Exercise materials:
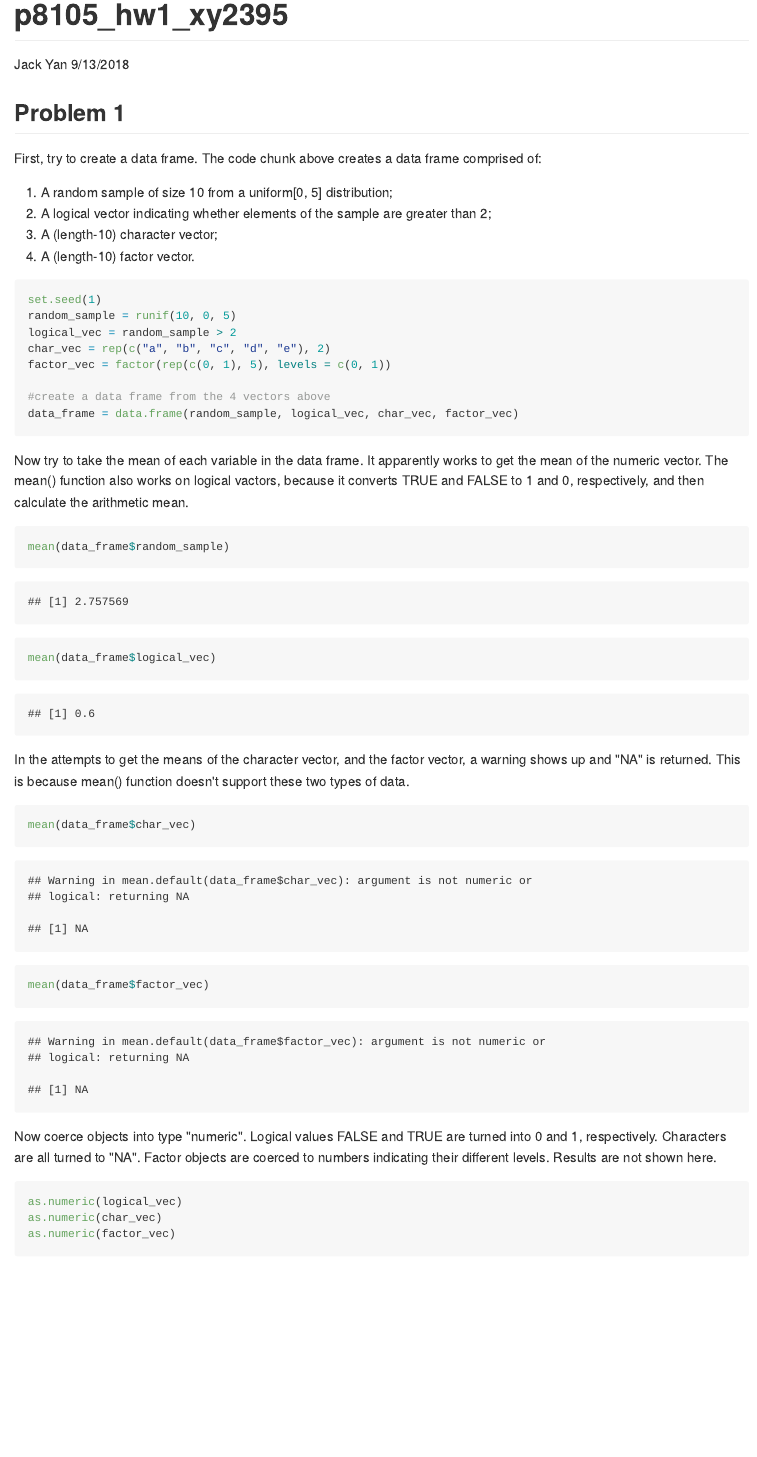
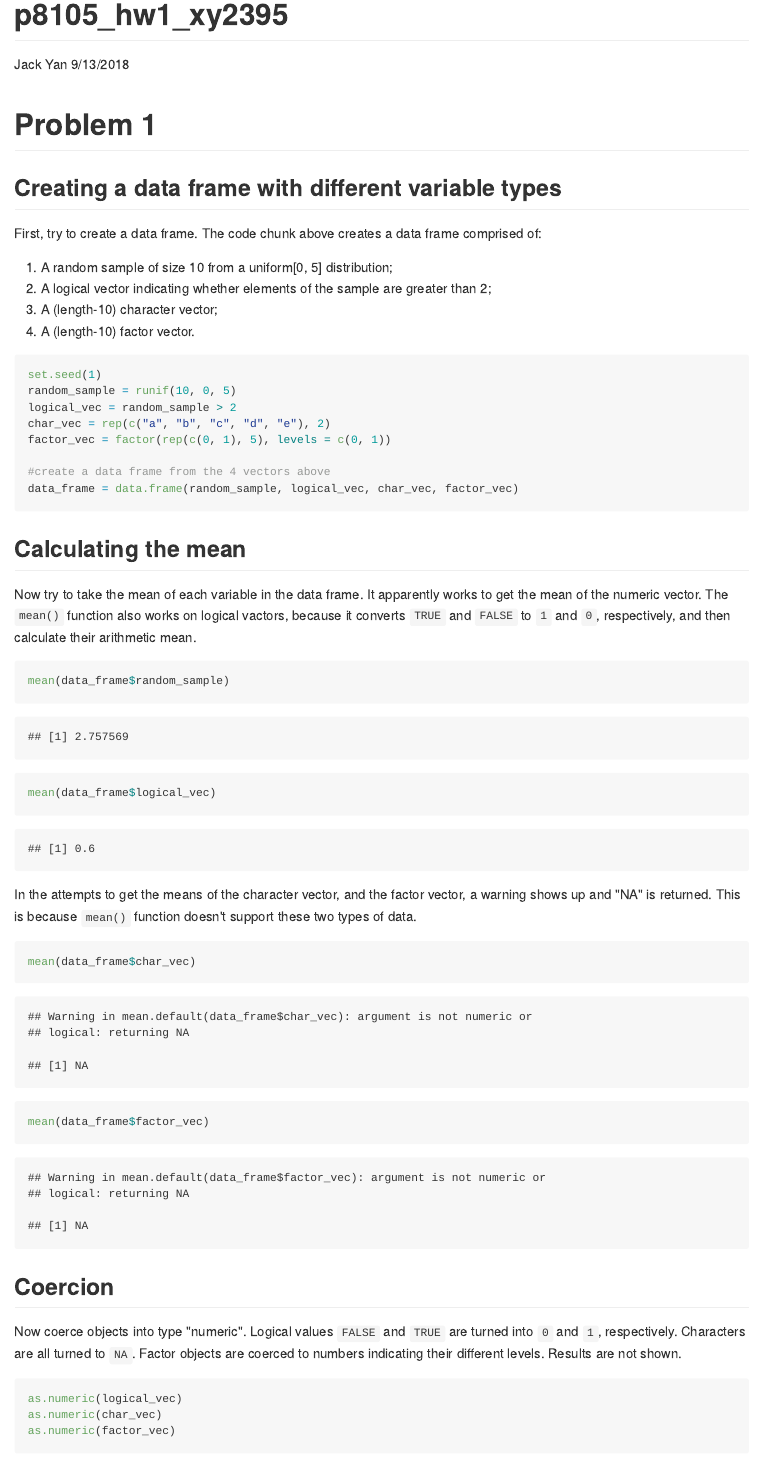
Before and after one commit to jackyan0320/p8105_hw1_xy2395, an R Markdown document (p8105_hw1_xy2395.Rmd): the page in a window 1100 px wide, from its top. The pictures show the output file p8105_hw1_xy2395.md that the author committed with the source, drawn offline in the style of GitHub.

Commit message:
Some small changes to writing style

````diff
--- a/p8105_hw1_xy2395.Rmd
+++ b/p8105_hw1_xy2395.Rmd
@@ -4,7 +4,8 @@ author: "Jack Yan"
 date: "9/13/2018"
 output: github_document
 ---
-## Problem 1
+# Problem 1
+## Creating a data frame with different variable types
 First, try to create a data frame. The code chunk above creates a data frame comprised of:
 
 1.  A random sample of size 10 from a uniform[0, 5] distribution;
@@ -22,21 +23,21 @@ factor_vec = factor(rep(c(0, 1), 5), levels = c(0, 1))
 data_frame = data.frame(random_sample, logical_vec, char_vec, factor_vec)
 ```
 
-
-Now try to take the mean of each variable in the data frame. It apparently works to get the mean of the numeric vector. The mean() function also works on logical vactors, because it converts TRUE and FALSE to 1 and 0, respectively, and then calculate the arithmetic mean.
+## Calculating the mean
+Now try to take the mean of each variable in the data frame. It apparently works to get the mean of the numeric vector. The `mean()` function also works on logical vactors, because it converts `TRUE` and `FALSE` to `1` and `0`, respectively, and then calculate their arithmetic mean.
 ```{r}
 mean(data_frame$random_sample)
 mean(data_frame$logical_vec)
 ```
 
-In the attempts to get the means of the character vector, and the factor vector, a warning shows up and "NA" is returned. This is because mean() function doesn't support these two types of data.
+In the attempts to get the means of the character vector, and the factor vector, a warning shows up and "NA" is returned. This is because `mean()` function doesn't support these two types of data.
 ```{r}
 mean(data_frame$char_vec)
 mean(data_frame$factor_vec)
 ```
 
-
-Now coerce objects into type "numeric". Logical values FALSE and TRUE are turned into 0 and 1, respectively. Characters are all turned to "NA". Factor objects are coerced to numbers indicating their different levels. Results are not shown here.
+## Coercion
+Now coerce objects into type "numeric". Logical values `FALSE` and `TRUE` are turned into `0` and `1`, respectively. Characters are all turned to `NA`. Factor objects are coerced to numbers indicating their different levels. Results are not shown.
 ```{r, eval = FALSE}
 as.numeric(logical_vec)
 as.numeric(char_vec)
````
Also changed, not shown: p8105_hw1_xy2395.md, p8105_hw1_xy2395.Rmd (5 more changed lines).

What to produce: In the copy, omit the pictures and reproduce every entry exactly.

Output for this task:
Before and after one commit to jackyan0320/p8105_hw1_xy2395, an R Markdown document (p8105_hw1_xy2395.Rmd): the page in a window 1100 px wide, from its top. The pictures show the output file p8105_hw1_xy2395.md that the author committed with the source, drawn offline in the style of GitHub.

Commit message:
Some small changes to writing style

````diff
--- a/p8105_hw1_xy2395.Rmd
+++ b/p8105_hw1_xy2395.Rmd
@@ -4,7 +4,8 @@ author: "Jack Yan"
 date: "9/13/2018"
 output: github_document
 ---
-## Problem 1
+# Problem 1
+## Creating a data frame with different variable types
 First, try to create a data frame. The code chunk above creates a data frame comprised of:
 
 1.  A random sample of size 10 from a uniform[0, 5] distribution;
@@ -22,21 +23,21 @@ factor_vec = factor(rep(c(0, 1), 5), levels = c(0, 1))
 data_frame = data.frame(random_sample, logical_vec, char_vec, factor_vec)
 ```
 
-
-Now try to take the mean of each variable in the data frame. It apparently works to get the mean of the numeric vector. The mean() function also works on logical vactors, because it converts TRUE and FALSE to 1 and 0, respectively, and then calculate the arithmetic mean.
+## Calculating the mean
+Now try to take the mean of each variable in the data frame. It apparently works to get the mean of the numeric vector. The `mean()` function also works on logical vactors, because it converts `TRUE` and `FALSE` to `1` and `0`, respectively, and then calculate their arithmetic mean.
 ```{r}
 mean(data_frame$random_sample)
 mean(data_frame$logical_vec)
 ```
 
-In the attempts to get the means of the character vector, and the factor vector, a warning shows up and "NA" is returned. This is because mean() function doesn't support these two types of data.
+In the attempts to get the means of the character vector, and the factor vector, a warning shows up and "NA" is returned. This is because `mean()` function doesn't support these two types of data.
 ```{r}
 mean(data_frame$char_vec)
 mean(data_frame$factor_vec)
 ```
 
-
-Now coerce objects into type "numeric". Logical values FALSE and TRUE are turned into 0 and 1, respectively. Characters are all turned to "NA". Factor objects are coerced to numbers indicating their different levels. Results are not shown here.
+## Coercion
+Now coerce objects into type "numeric". Logical values `FALSE` and `TRUE` are turned into `0` and `1`, respectively. Characters are all turned to `NA`. Factor objects are coerced to numbers indicating their different levels. Results are not shown.
 ```{r, eval = FALSE}
 as.numeric(logical_vec)
 as.numeric(char_vec)
````
Also changed, not shown: p8105_hw1_xy2395.md, p8105_hw1_xy2395.Rmd (5 more changed lines).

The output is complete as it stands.